Directions = Scan the data below for lines holding the word "nbsp", and copy each line found.
[Material provided — start]
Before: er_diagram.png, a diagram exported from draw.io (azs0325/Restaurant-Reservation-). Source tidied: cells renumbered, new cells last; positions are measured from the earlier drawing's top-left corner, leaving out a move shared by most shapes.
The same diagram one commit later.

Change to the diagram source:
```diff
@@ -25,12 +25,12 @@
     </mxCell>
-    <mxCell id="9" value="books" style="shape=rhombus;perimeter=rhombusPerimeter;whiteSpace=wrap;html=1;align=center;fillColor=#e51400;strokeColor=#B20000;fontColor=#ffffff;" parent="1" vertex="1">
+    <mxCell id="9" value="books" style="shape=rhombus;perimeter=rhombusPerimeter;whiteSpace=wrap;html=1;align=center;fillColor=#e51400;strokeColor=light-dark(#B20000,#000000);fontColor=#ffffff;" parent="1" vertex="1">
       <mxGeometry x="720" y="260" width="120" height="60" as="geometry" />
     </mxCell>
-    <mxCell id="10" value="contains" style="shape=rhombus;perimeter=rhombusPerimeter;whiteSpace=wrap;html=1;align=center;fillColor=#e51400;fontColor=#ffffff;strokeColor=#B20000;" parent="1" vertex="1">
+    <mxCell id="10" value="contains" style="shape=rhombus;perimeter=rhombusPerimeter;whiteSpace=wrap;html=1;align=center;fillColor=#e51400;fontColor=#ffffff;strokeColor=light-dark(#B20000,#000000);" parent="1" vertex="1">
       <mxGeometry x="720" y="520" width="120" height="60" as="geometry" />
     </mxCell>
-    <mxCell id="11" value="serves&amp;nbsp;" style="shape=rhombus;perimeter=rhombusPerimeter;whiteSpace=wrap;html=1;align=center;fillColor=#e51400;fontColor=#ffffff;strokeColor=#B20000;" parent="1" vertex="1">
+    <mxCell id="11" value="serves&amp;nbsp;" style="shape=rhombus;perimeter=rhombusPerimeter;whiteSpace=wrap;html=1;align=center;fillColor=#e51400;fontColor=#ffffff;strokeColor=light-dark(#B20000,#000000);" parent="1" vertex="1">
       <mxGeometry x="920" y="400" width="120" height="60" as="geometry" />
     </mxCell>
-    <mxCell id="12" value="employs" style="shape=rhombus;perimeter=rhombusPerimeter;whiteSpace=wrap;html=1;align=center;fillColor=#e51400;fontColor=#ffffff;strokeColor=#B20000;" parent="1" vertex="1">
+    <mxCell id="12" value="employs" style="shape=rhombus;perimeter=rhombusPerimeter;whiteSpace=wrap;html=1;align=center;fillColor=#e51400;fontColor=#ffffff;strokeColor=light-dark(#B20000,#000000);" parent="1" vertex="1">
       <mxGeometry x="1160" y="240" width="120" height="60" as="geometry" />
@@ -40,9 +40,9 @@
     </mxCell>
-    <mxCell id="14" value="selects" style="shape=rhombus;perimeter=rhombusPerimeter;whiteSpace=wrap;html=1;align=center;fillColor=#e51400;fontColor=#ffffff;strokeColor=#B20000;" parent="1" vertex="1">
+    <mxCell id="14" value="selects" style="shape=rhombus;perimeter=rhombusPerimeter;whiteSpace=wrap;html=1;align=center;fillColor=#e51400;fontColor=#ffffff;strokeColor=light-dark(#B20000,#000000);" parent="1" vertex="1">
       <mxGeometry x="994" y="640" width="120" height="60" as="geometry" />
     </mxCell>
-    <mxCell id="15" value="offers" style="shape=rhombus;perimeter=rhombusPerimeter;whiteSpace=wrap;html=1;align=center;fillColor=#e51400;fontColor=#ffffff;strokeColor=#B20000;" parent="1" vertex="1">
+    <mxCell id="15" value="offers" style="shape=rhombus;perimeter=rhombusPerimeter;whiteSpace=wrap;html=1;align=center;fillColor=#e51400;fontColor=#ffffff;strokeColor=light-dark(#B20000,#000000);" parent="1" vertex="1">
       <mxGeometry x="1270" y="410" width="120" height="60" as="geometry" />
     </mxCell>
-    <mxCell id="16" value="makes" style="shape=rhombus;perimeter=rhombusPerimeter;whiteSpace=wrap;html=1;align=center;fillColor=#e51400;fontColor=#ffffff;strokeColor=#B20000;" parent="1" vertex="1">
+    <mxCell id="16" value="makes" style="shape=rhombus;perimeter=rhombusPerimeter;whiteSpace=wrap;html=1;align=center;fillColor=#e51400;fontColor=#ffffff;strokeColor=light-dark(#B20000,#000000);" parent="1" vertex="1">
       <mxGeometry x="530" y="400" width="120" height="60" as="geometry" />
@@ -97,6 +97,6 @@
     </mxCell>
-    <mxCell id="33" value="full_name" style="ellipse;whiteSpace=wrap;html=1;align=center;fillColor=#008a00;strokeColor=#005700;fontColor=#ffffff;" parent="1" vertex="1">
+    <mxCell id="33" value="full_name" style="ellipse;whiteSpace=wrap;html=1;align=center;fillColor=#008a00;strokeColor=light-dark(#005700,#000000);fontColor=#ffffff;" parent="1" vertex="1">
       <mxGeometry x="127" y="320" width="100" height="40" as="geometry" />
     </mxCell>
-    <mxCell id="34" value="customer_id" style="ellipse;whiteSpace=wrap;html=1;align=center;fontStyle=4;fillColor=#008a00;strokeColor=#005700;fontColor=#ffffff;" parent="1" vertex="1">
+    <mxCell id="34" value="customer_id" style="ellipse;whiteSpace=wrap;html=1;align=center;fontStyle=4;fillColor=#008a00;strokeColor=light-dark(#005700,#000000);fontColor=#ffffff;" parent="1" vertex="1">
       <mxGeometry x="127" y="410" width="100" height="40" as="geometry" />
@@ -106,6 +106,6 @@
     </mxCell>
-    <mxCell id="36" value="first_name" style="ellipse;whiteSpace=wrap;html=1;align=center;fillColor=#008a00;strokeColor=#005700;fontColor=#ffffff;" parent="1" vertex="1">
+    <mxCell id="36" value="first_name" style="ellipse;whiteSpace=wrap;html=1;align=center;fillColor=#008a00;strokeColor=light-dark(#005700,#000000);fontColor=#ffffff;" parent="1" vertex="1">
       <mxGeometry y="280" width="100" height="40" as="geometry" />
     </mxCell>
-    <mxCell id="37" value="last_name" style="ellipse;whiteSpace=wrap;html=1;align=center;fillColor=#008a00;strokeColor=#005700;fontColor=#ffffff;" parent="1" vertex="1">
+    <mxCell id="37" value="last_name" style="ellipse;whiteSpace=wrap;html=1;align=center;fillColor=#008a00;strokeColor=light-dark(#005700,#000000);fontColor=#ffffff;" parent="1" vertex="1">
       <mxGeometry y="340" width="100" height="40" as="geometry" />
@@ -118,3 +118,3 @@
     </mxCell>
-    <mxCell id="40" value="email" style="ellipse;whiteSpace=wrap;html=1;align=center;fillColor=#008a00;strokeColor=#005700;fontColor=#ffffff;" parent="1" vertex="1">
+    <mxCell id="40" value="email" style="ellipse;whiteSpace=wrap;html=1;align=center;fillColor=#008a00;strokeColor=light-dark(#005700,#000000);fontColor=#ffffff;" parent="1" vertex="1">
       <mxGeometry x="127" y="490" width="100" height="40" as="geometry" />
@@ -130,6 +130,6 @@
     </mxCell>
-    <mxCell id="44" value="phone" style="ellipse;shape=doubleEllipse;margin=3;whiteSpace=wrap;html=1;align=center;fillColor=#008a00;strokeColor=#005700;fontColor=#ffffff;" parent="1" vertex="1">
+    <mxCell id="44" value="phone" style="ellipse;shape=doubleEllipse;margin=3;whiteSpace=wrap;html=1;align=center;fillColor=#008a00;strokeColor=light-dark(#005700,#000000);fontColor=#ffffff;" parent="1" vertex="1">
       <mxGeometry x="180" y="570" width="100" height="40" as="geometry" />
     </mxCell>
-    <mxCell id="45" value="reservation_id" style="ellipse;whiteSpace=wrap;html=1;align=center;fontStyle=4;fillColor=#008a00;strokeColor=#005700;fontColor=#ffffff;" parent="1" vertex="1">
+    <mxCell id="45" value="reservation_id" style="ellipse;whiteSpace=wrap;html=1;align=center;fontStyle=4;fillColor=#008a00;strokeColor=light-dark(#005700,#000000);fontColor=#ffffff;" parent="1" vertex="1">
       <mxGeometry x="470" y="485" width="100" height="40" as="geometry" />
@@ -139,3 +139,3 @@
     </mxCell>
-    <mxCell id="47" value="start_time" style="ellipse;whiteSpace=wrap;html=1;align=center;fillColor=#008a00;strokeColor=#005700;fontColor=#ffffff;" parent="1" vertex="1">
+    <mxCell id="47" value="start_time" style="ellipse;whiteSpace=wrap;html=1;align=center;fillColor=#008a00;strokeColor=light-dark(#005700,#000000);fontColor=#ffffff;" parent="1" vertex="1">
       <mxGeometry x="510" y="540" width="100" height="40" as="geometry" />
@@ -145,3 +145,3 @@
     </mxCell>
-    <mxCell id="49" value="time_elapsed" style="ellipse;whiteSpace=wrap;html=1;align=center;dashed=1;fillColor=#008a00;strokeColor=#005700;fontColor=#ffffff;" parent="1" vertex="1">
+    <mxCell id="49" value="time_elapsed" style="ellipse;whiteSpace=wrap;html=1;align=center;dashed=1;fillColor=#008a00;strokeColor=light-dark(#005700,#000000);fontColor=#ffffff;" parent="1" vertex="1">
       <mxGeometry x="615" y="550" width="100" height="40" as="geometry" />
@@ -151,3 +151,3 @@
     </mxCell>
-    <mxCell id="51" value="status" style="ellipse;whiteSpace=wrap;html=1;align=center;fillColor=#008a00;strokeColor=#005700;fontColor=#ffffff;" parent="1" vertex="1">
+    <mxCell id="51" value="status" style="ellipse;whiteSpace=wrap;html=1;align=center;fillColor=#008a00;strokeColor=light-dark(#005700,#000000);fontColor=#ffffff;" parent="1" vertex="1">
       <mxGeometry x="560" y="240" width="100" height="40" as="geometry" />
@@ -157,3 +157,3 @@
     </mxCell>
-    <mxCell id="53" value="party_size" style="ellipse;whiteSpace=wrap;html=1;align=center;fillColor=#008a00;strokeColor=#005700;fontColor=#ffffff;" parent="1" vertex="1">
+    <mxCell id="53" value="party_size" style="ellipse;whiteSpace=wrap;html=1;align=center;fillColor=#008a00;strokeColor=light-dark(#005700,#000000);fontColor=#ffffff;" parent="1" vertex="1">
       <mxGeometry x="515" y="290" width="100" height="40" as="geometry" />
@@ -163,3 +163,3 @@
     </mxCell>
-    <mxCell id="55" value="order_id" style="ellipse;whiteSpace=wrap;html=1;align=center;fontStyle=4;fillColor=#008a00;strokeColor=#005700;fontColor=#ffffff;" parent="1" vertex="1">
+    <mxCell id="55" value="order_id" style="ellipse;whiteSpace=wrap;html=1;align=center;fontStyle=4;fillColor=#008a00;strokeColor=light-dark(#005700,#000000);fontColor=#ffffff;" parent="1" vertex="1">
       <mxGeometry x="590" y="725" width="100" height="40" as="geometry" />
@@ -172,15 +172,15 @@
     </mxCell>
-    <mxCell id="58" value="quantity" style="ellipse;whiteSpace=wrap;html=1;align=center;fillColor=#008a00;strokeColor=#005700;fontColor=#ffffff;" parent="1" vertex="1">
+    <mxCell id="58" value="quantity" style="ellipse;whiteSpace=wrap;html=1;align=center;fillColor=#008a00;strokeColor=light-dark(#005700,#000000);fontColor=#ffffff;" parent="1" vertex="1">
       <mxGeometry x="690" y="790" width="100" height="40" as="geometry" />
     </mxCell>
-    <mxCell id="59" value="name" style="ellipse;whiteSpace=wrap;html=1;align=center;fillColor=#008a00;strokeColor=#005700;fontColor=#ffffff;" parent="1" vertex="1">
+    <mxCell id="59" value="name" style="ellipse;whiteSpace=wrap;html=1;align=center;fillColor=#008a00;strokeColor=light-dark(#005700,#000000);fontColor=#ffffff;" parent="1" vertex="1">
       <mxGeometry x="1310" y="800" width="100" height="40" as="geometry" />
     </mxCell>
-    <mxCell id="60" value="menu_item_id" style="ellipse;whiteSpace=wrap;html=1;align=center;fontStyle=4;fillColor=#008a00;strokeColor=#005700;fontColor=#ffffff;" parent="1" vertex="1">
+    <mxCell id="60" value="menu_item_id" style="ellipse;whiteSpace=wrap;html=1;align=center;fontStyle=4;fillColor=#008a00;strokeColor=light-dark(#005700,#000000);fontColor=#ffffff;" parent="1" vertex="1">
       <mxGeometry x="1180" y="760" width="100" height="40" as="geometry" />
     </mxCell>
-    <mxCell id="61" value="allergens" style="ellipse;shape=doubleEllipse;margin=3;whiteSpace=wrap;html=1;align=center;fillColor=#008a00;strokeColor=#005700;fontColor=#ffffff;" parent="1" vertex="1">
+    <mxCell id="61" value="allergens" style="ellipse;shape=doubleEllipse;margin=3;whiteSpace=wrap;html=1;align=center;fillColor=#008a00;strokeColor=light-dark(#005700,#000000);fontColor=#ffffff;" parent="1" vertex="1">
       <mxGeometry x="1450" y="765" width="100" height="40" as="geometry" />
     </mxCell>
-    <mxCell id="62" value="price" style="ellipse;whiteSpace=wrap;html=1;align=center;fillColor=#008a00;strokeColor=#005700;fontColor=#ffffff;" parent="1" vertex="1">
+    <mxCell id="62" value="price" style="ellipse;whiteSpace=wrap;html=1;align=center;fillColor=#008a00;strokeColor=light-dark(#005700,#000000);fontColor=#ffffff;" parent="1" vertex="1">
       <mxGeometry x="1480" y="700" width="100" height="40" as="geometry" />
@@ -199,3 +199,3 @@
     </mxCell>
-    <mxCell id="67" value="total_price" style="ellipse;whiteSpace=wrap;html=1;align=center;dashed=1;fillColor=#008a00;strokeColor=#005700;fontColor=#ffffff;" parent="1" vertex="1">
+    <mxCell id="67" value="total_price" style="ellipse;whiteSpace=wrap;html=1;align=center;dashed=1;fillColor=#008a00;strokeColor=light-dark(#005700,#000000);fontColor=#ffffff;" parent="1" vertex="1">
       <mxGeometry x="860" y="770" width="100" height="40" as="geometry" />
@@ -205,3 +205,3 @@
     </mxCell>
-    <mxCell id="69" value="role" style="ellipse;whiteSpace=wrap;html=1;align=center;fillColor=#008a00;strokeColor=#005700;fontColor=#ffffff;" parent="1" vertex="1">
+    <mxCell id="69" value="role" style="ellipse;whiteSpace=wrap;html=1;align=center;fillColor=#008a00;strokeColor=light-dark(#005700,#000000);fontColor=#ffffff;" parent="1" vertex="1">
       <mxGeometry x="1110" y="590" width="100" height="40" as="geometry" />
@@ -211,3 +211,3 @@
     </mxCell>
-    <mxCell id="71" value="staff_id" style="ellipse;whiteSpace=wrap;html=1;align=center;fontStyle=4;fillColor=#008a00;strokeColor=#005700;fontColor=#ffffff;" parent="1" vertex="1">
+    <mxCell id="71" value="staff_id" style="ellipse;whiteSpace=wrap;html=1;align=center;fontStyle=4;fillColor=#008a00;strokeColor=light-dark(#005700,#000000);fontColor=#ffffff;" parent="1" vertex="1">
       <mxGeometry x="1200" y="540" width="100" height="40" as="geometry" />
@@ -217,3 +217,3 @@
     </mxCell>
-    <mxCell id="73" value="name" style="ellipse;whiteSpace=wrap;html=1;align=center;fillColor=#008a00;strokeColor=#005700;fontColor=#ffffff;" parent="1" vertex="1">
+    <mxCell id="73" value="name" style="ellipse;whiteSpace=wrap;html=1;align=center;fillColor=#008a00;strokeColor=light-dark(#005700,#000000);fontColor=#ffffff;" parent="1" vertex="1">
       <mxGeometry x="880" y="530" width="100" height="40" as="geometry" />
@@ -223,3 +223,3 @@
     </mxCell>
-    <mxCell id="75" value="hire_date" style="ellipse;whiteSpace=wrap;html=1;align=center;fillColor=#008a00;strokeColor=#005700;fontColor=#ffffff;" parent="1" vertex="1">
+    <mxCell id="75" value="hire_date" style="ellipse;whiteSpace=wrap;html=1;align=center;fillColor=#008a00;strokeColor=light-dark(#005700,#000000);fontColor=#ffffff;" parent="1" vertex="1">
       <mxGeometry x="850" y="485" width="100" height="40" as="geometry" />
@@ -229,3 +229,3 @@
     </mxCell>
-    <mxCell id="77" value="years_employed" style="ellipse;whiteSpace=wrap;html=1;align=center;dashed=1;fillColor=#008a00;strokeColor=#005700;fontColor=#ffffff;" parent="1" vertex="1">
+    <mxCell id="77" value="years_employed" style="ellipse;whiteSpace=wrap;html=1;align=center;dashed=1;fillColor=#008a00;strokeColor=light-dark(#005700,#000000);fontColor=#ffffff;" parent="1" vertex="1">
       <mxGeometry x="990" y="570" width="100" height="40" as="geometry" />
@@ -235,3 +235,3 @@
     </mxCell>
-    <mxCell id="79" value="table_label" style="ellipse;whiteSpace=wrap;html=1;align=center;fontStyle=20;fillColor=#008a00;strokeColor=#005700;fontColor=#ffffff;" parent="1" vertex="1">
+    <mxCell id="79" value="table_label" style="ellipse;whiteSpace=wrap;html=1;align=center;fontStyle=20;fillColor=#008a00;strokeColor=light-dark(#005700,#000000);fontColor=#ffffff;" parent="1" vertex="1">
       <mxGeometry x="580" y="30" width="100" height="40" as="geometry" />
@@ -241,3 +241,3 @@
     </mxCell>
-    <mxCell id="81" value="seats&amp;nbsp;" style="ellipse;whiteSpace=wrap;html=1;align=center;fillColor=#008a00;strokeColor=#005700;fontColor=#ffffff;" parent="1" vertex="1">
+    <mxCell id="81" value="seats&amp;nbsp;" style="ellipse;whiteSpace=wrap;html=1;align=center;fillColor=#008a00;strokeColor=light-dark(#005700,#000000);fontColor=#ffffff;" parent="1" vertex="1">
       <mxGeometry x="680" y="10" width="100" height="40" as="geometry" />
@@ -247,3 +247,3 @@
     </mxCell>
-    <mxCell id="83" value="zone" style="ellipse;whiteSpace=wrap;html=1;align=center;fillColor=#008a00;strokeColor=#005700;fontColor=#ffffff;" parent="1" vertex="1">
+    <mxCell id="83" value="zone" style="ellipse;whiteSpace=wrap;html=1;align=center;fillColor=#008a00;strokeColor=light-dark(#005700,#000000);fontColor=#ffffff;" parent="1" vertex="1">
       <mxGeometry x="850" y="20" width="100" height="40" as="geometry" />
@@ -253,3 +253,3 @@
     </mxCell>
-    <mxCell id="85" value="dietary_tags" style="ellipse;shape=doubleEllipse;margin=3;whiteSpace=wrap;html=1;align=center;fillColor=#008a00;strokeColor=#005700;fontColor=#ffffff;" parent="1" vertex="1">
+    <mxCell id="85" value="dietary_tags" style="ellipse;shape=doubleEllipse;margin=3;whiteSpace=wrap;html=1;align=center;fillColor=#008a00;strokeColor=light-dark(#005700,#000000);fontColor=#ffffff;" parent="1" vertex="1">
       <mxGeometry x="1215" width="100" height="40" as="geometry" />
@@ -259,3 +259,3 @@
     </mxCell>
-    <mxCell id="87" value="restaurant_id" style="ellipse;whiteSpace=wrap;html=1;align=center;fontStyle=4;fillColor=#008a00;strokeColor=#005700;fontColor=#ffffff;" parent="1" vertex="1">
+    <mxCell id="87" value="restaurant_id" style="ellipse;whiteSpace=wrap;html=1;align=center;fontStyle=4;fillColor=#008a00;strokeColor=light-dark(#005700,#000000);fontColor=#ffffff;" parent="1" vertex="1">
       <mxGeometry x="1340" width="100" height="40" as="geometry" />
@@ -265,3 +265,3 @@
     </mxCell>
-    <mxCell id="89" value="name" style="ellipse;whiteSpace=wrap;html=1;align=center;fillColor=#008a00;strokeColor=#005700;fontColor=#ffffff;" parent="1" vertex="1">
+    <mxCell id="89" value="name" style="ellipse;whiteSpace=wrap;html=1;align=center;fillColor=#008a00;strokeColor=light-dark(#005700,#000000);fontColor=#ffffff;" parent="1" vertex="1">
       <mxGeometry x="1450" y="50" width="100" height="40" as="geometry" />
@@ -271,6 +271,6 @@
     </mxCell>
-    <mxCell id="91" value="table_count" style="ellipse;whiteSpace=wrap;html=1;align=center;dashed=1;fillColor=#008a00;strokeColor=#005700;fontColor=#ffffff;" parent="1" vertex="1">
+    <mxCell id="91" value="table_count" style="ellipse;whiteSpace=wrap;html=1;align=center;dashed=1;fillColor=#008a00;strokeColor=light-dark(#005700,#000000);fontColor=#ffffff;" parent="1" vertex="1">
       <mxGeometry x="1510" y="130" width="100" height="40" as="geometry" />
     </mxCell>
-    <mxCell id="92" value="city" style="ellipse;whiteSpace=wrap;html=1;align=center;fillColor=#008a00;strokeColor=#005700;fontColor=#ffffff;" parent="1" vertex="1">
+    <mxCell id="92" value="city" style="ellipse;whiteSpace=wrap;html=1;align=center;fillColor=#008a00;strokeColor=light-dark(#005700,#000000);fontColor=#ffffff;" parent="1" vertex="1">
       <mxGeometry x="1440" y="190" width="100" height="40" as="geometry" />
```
[Material provided — finish]
Answer to this task =
-    <mxCell id="11" value="serves&amp;nbsp;" style="shape=rhombus;perimeter=rhombusPerimeter;whiteSpace=wrap;html=1;align=center;fillColor=#e51400;fontColor=#ffffff;strokeColor=#B20000;" parent="1" vertex="1">
+    <mxCell id="11" value="serves&amp;nbsp;" style="shape=rhombus;perimeter=rhombusPerimeter;whiteSpace=wrap;html=1;align=center;fillColor=#e51400;fontColor=#ffffff;strokeColor=light-dark(#B20000,#000000);" parent="1" vertex="1">
-    <mxCell id="81" value="seats&amp;nbsp;" style="ellipse;whiteSpace=wrap;html=1;align=center;fillColor=#008a00;strokeColor=#005700;fontColor=#ffffff;" parent="1" vertex="1">
+    <mxCell id="81" value="seats&amp;nbsp;" style="ellipse;whiteSpace=wrap;html=1;align=center;fillColor=#008a00;strokeColor=light-dark(#005700,#000000);fontColor=#ffffff;" parent="1" vertex="1">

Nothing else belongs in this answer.